As I’m weeding my flower beds, I wonder about these small tender plants that I’m pulling out. They are a nuisance and they make my flower beds look ugly. But what is the purpose of a weed? Surely they were put on this planet for a reason (other than to drive me crazy or help me lose weight by weeding instead of eating). In fact, some of these so called weed are actually pretty. I don’t usually know the names of these weeds but I know that I don’t want them in my flower bed mixing with my beautiful flowers.

Sometimes I look at my class that way on the first day. I am full of anticipation and hope and I think my students are too. I have goals in mind for how I want them to grow. But it is going to take a lot of work to get there. It will take a lot of dirty, sweaty work. And it might not be fun at times either.

Then it hit me. This is exactly how I see some students in my class. Some of them are just weeds. They are a nuisance and keep me from achieving my goal. I want to yank them out and get rid of them from the room. I don’t want them mixing with my other beautiful wonders.

But what is their purpose in my class? Surely there is a reason for them but will I take the time and effort to find out what it is? Am I willing to get “dirty and sweaty” for the same of some weeds? How many times have I written them off in my mind? Oh, they are just weeds. I don’t need to really know them because I’m getting rid of them. I hate to say that this happens but I have to be honest and admit to feeling this way sometimes. Sometimes I just don’t give these poor weeds a chance to thrive and show their beauty.

I hope that I can stop and look at each student as a flower instead of a weed. I hope I give each one a chance to thrive and survive in order to show me their beauty. There is a purpose but I just need to find out what it is. I need to search for the answer and not give up. I believe if I can do this with every student, I would be a more successful teacher.

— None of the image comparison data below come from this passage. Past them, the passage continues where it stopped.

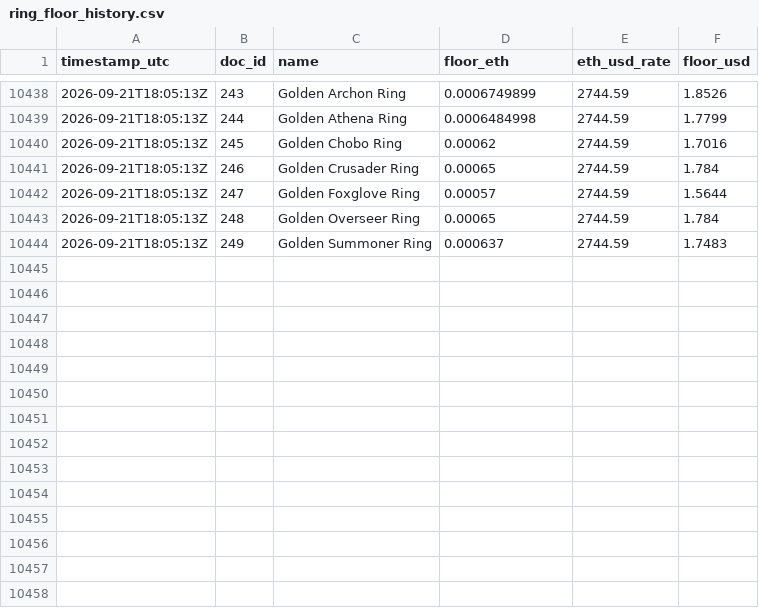
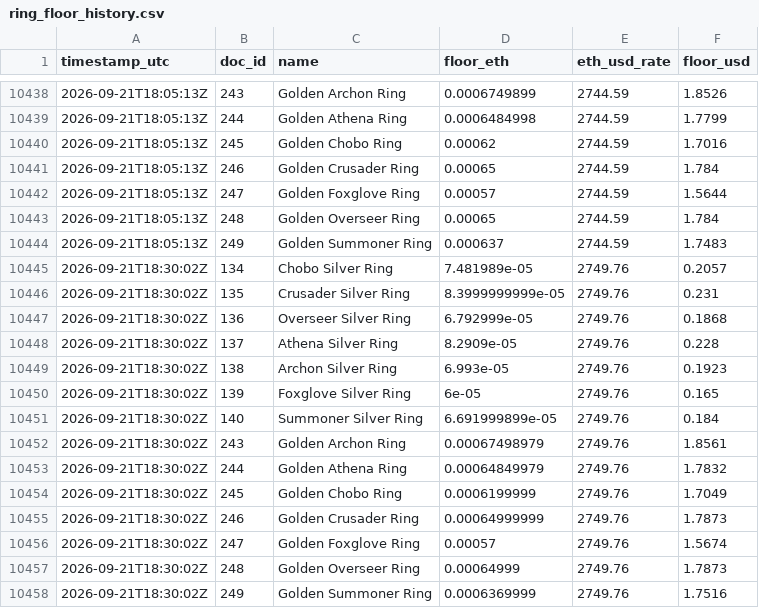
Before and after one commit to Cryptologist99/gigaverse-awakening-tracker, a CSV file: data/ring_floor_history.csv, drawn as a sheet; only a part is shown, gaps mark what is left out.

```diff
--- a/data/ring_floor_history.csv
+++ b/data/ring_floor_history.csv
@@ -10444 +10444,15 @@ timestamp_utc,doc_id,name,floor_eth,eth_usd_rate,floor_usd
 2026-09-21T18:05:13Z,249,Golden Summoner Ring,0.000637,2744.59,1.7483
+2026-09-21T18:30:02Z,134,Chobo Silver Ring,7.481989e-05,2749.76,0.2057
+2026-09-21T18:30:02Z,135,Crusader Silver Ring,8.3999999999e-05,2749.76,0.231
+2026-09-21T18:30:02Z,136,Overseer Silver Ring,6.792999e-05,2749.76,0.1868
+2026-09-21T18:30:02Z,137,Athena Silver Ring,8.2909e-05,2749.76,0.228
+2026-09-21T18:30:02Z,138,Archon Silver Ring,6.993e-05,2749.76,0.1923
+2026-09-21T18:30:02Z,139,Foxglove Silver Ring,6e-05,2749.76,0.165
+2026-09-21T18:30:02Z,140,Summoner Silver Ring,6.691999899e-05,2749.76,0.184
+2026-09-21T18:30:02Z,243,Golden Archon Ring,0.00067498979,2749.76,1.8561
+2026-09-21T18:30:02Z,244,Golden Athena Ring,0.00064849979,2749.76,1.7832
+2026-09-21T18:30:02Z,245,Golden Chobo Ring,0.0006199999,2749.76,1.7049
+2026-09-21T18:30:02Z,246,Golden Crusader Ring,0.00064999999,2749.76,1.7873
+2026-09-21T18:30:02Z,247,Golden Foxglove Ring,0.00057,2749.76,1.5674
+2026-09-21T18:30:02Z,248,Golden Overseer Ring,0.00064999,2749.76,1.7873
+2026-09-21T18:30:02Z,249,Golden Summoner Ring,0.0006369999,2749.76,1.7516
```
Also changed, not shown: 2 other files.
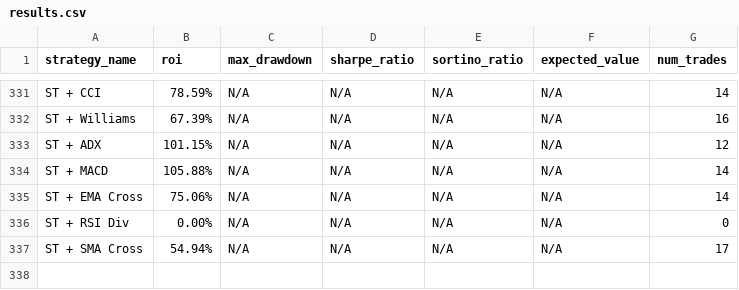
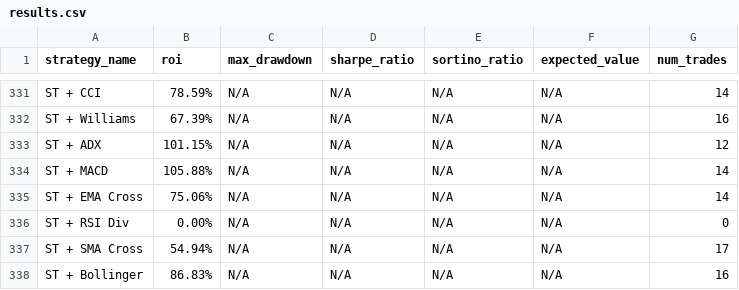
Before and after one commit to kirril803-dotcom/openclaw-backtests, a CSV file: results.csv, drawn as a sheet; only a part is shown, gaps mark what is left out; the diff names each change by its address in the sheet, - before the commit and + after, or states it on an @@ line.

Commit message:
Add ST+Bollinger 86%

```diff
--- a/results.csv
+++ b/results.csv
+row 338: ST + Bollinger | 86.83% | N/A | N/A | N/A | N/A | 16
```
Also changed, not shown: 1 other file.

So, do you have any weeds in your classroom?

Posted on the Successful Teaching Blog by loonyhiker (successfulteaching at gmail dot com).

Original image: 'Summer field' by: b k


Lisa Parisi said...

Interesting analogy. Dandelions were brought here by early European settlers to line their flower beds. They only took off as weeds here because of the soil. Had they stayed in Europe, they might not have created such a nuisance. Perhaps our classroom "weeds" would be flowers if the soil were right for them. And maybe our job as gardeners is to create the proper climate to create only flowers.

Paul Bogush said...

Just as American farmers have moved to a market farm model in which only one type of product can be accepted on a farm, so too has the American education system.

All flowers and vegetables were once weeds. It takes an incredible amount of time to bring a weed to a point were it can fit into our marketplace. It takes an incredible amount of time to take a weed student and "fit" them into our classrooms.

I have a friend who always points out the abundance of weeds in his yard. Says he loves celebrating diversity. Always taking about how no matter what kind of weather we are having there is always something in his yard flourishing.

The "weather" changes frequently outside of our classrooms, with more and more testing the "weather" inside our classrooms is kept constant. What will happen to the kids...weeds and flowers...when they leave school and encounter their first storm? drought? freeze?

Amie said...

It is easy to write off students and consider them weeds and hope for only flowers, but take it a bit further. Every student is a weed. Even your most successful student has one part of them that you don't like. For example, they are smart but call out and don't give the other student's a chance to think. Another student who is smart and well behaved may also chose to play by themselves and always exclude other students. It is easier to think you have some students who are weeds and some who are flowers, then think maybe they are all weeds. but an effective teacher will see them as all flowers with a few thorns and bugs living on them that may need to be sorted out a bit. That's our job isn't it?

loonyhiker said...

@Amie I loved your statement "Every student is a weed." If any teacher says they have loved every student they taught, I would call them a liar. In fact some students that I really enjoyed sometimes got on my nerves. Thanks for your comments.